Jenna Fisher
Lydia Fulton
Nikki Galbraith
Rosalisha Grant
Amber Haantz
Rachel Hall
Taylor Hall
Cailyn Haubein
Alaina Herman
Kristina Hilmes
Savana Hinkle
Cameryn Hodges
Taylor Holbrook
Ricki Holman
Marcella Horvath
Katharine Housewright
Megan Huller
Lindsey Jacobs
Jaden Johnson
Katherine Jones
Deana Kearby
Loren Koenigstein
Emma Kramer
Abigail Kurth
Mikayla Kuznicki
Shelby Lavely
Amelia Lawson
Hannah Lloyd
Samantha Maddox
Alyssa Meyer
Bethany Miller
Madison Miller
Beth Anne Mislan
Marina Myers
Campbell Neely
Mallory Nutter
Amber Parker
Maddison Parker
Jessica Penford
Kamrynn Perry
Kadi Petersen
Holly Plantz
Lauren Plush
Megan Quam
Brittney Reese
Hannah Retzer
Beth Root
Sheridyn Roth
Emily Roth
Hailey Runyon
Tyme Sampson
Mekayla Sattlefield
Raven Saylor
Eleanore Schwering
Katherine Shamdin
Emily Siegle
Jacquelyn Simpson
Sierra Smallie
Alison Smith
Clara Speer
Ashley Szabo
Elizabeth Tapen
Victoria Tarpley

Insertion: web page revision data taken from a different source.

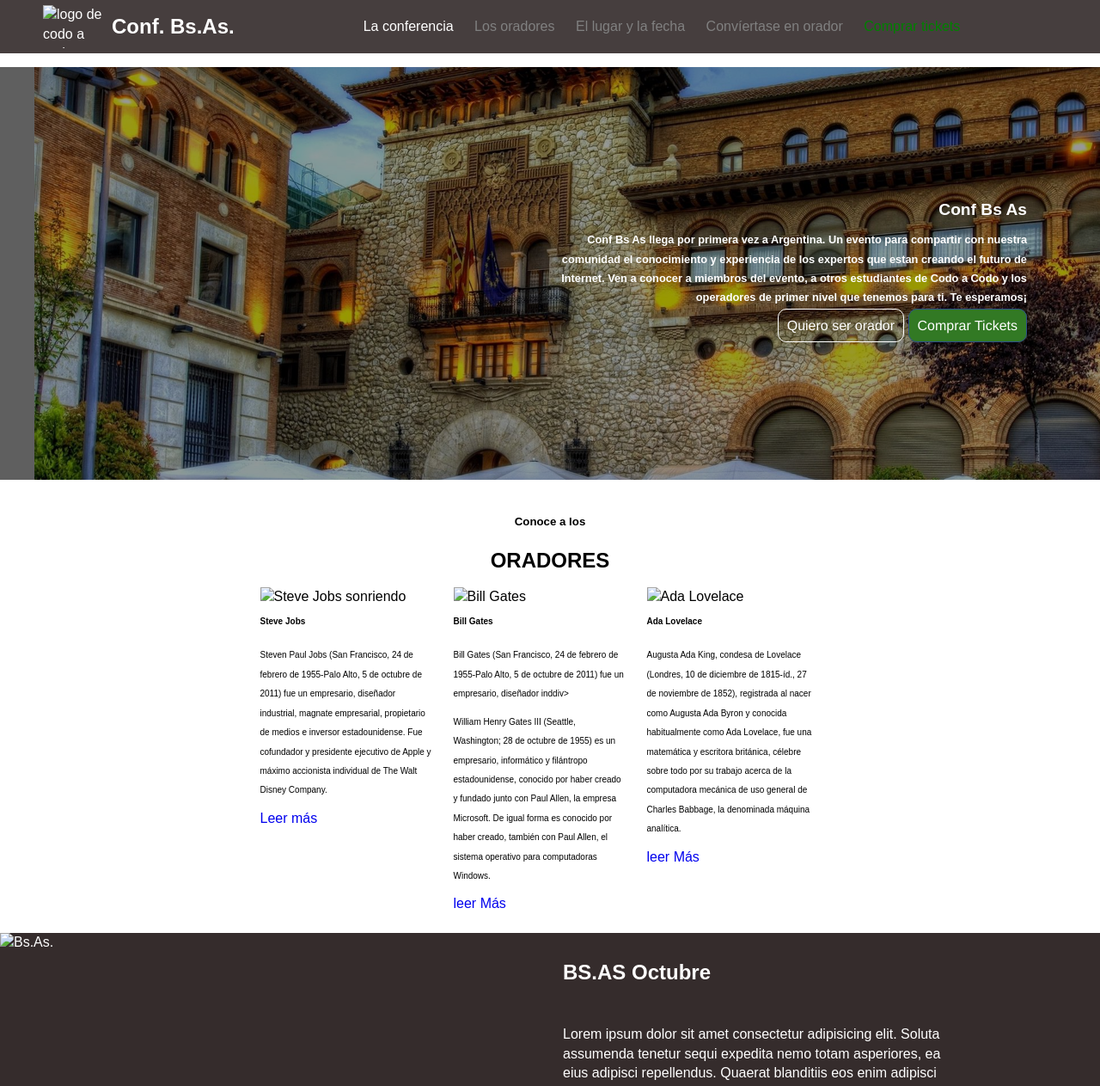
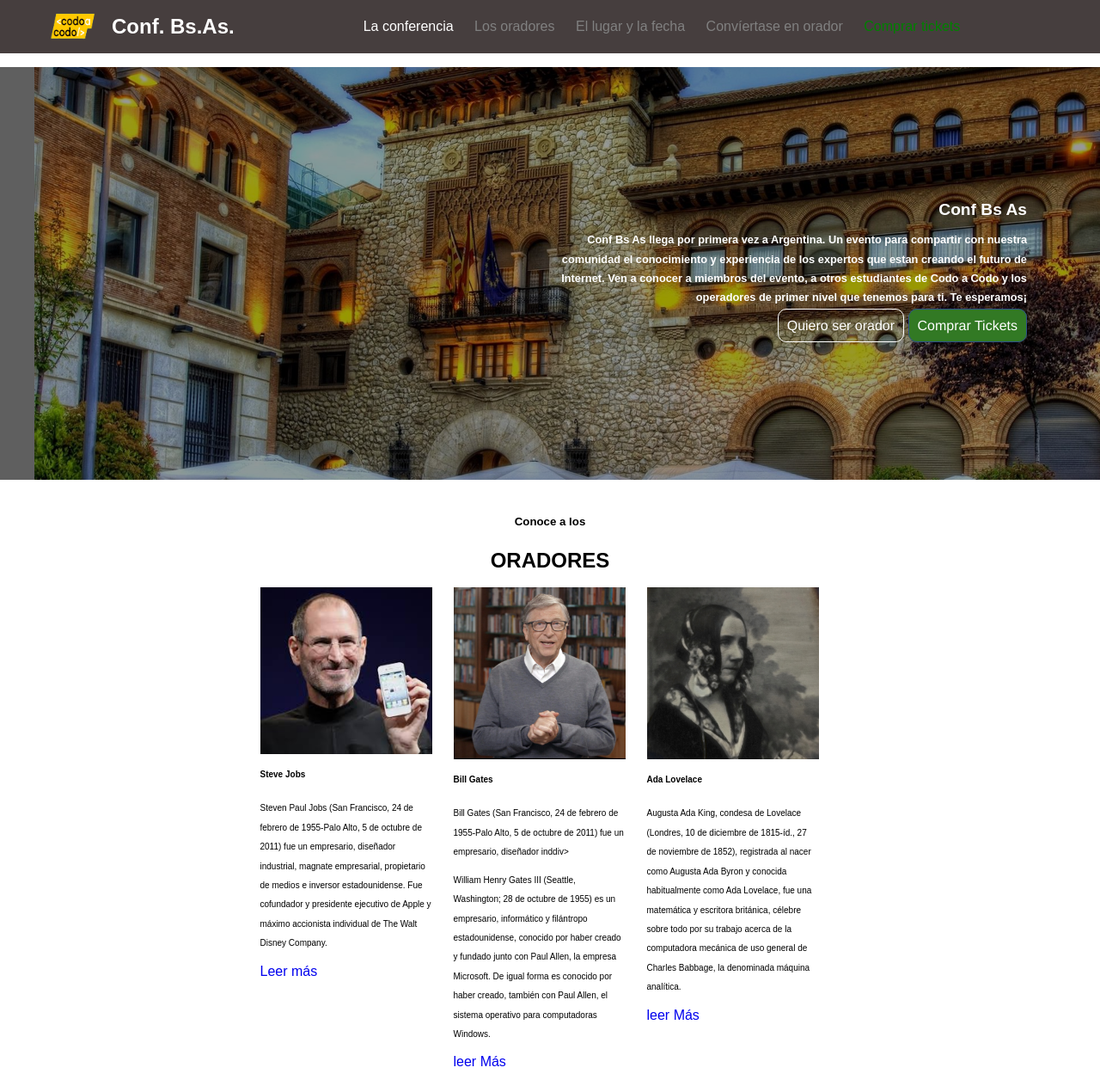
Before and after one commit to Nicolaza62/PRUEBA, a plain HTML site: page index.html in a window 1280 px wide. Shown: the top 1263 px of the page at 86% size. Drawn offline with Linux system fonts and the light colour scheme; files that its build step writes are made by us from their sources; grey boxes are pictures that could not be loaded; files whose address does not match are found by name.

Commit message:
subida 2 oct 2022

```diff
--- a/index.html
+++ b/index.html
@@ -4,7 +4,7 @@
     <meta charset="UTF-8">
     <meta http-equiv="X-UA-Compatible" content="IE=edge">
     <meta name="viewport" content="width=device-width, initial-scale=1.0">
-    <link rel="stylesheet" href="../proyecto_cac/css/style_tf3.css">
+    <link rel="stylesheet" href="../css/style_tf3.css">
     <title>Document</title>
     <link rel="shortcut icon" href="../assets/imagenes/nicolas.png">
 
@@ -13,7 +13,7 @@
 <!--<header class="header"> -->
     <div>
     <div class="conteiner1">
-               <img  src="../proyecto_cac/assets/imagenes/codoacodo.png" class="cac_icono" width="70" height="50" alt="logo de codo a codo" loading="lazy">
+               <img  src="../assets/imagenes/codoacodo.png" class="cac_icono" width="70" height="50" alt="logo de codo a codo" loading="lazy">
 
                  <h2>Conf. Bs.As. </h2>
                 <div>
@@ -31,7 +31,7 @@
                     </nav>
                 </div>
 
-       <!-- <img src="../assets/imagenes/nicolas.png"  class="nico_icono" width="50" height="50" alt="Nico">-->
+
 
     </div>
 
@@ -63,7 +63,7 @@
     </div>
     </div>
    </div>
-     <!--</header>-->
+
 
 
     <main>
@@ -73,7 +73,7 @@
         </div>
         <div class="oradores">
             <div class="item5">
-                <div><img src="../proyecto_cac/assets/imagenes/steve.jpg" alt="Steve Jobs sonriendo" width="200" loading="lazy"  ></div>
+                <div><img src="../assets/imagenes/steve.jpg" alt="Steve Jobs sonriendo" width="200" loading="lazy"  ></div>
                 <div><h1>Steve Jobs</h1></div>
                 <div><p>Steven Paul Jobs (San Francisco, 24 de febrero de 1955-Palo Alto, 5 de octubre de 2011) fue un empresario, diseñador industrial, magnate empresarial, propietario de medios e inversor estadounidense. Fue cofundador y presidente ejecutivo de Apple y máximo accionista individual de The Walt Disney Company.</p></div>
                 <div><a href="https://es.wikipedia.org/wiki/Steve_Jobs">Leer más</a></div>
@@ -82,7 +82,7 @@
 
             <div class="item5">
             <!--es una etiqueta contenedora y es una etiqueta comodin en bloque-->
-                <div><img src="../proyecto_cac/assets/imagenes/bill.jpg" alt="Bill Gates" width="200"  loading="lazy" ></div>
+                <div><img src="../assets/imagenes/bill.jpg" alt="Bill Gates" width="200"  loading="lazy" ></div>
                 <div><h1>Bill Gates</h1></div>
                 <div><p>Bill Gates (San Francisco, 24 de febrero de 1955-Palo Alto, 5 de octubre de 2011) fue un empresario, diseñador inddiv><p>William Henry Gates III (Seattle, Washington; 28 de octubre de 1955) es un empresario, informático y filántropo estadounidense, conocido por haber creado y fundado junto con Paul Allen, la empresa Microsoft. De igual forma es conocido por haber creado, también con Paul Allen, el sistema operativo para computadoras Windows.</p></div>
                 <div><a href="https://es.wikipedia.org/wiki/Bill_Gates">leer Más</a></div>
@@ -90,7 +90,7 @@
 
             <div class="item5" >
                 <!--etiqueta comodin en bloque-->
-                <div><img src="../proyecto_cac/assets/imagenes/ada.jpeg" alt="Ada Lovelace" width="200"  loading="lazy" ></div>
+                <div><img src="../assets/imagenes/ada.jpeg" alt="Ada Lovelace" width="200"  loading="lazy" ></div>
                 <div> <h1>Ada Lovelace</h1></div>
                 <div><p>Augusta Ada King, condesa de Lovelace (Londres, 10 de diciembre de 1815-íd., 27 de noviembre de 1852), registrada al nacer como Augusta Ada Byron y conocida habitualmente como Ada Lovelace, fue una matemática y escritora británica, célebre sobre todo por su trabajo acerca de la computadora mecánica de uso general de Charles Babbage, la denominada máquina analítica. </p></div>
                     <!--Fue la primera en reconocer que la máquina tenía aplicaciones más allá del cálculo puro y en haber publicado lo que se reconoce hoy como el primer algoritmo destinado a ser procesado por una máquina, por lo que se la considera como la primera programadora de ordenadores.</p>-->
@@ -120,7 +120,7 @@
 
         <div class="publicidad">
             <div class="iten">
-                <img src="../proyecto_cac/assets/imagenes/honolulu.jpg" width="100%" height="100%" alt="Bs.As." loading="lazy">
+                <img src="../assets/imagenes/honolulu.jpg" width="100%" height="100%" alt="Bs.As." loading="lazy">
 
             </div>
             <div class="iten">
```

Michaela Tarpley
Kathryn Thiel
Samantha Tipton
Kaley Tolch
Kiley Tolch
Zoe Utley
Alexandria Waller
Alexis Wheatley-Mcnealy
Sara Wilderman
Alecia Winkles
Haleigh Winterbauer
Jordan Yenne

Volunteers also were recently honored with Girl Scouts' Adult Awards during GSofSI's Annual Meeting. Read more...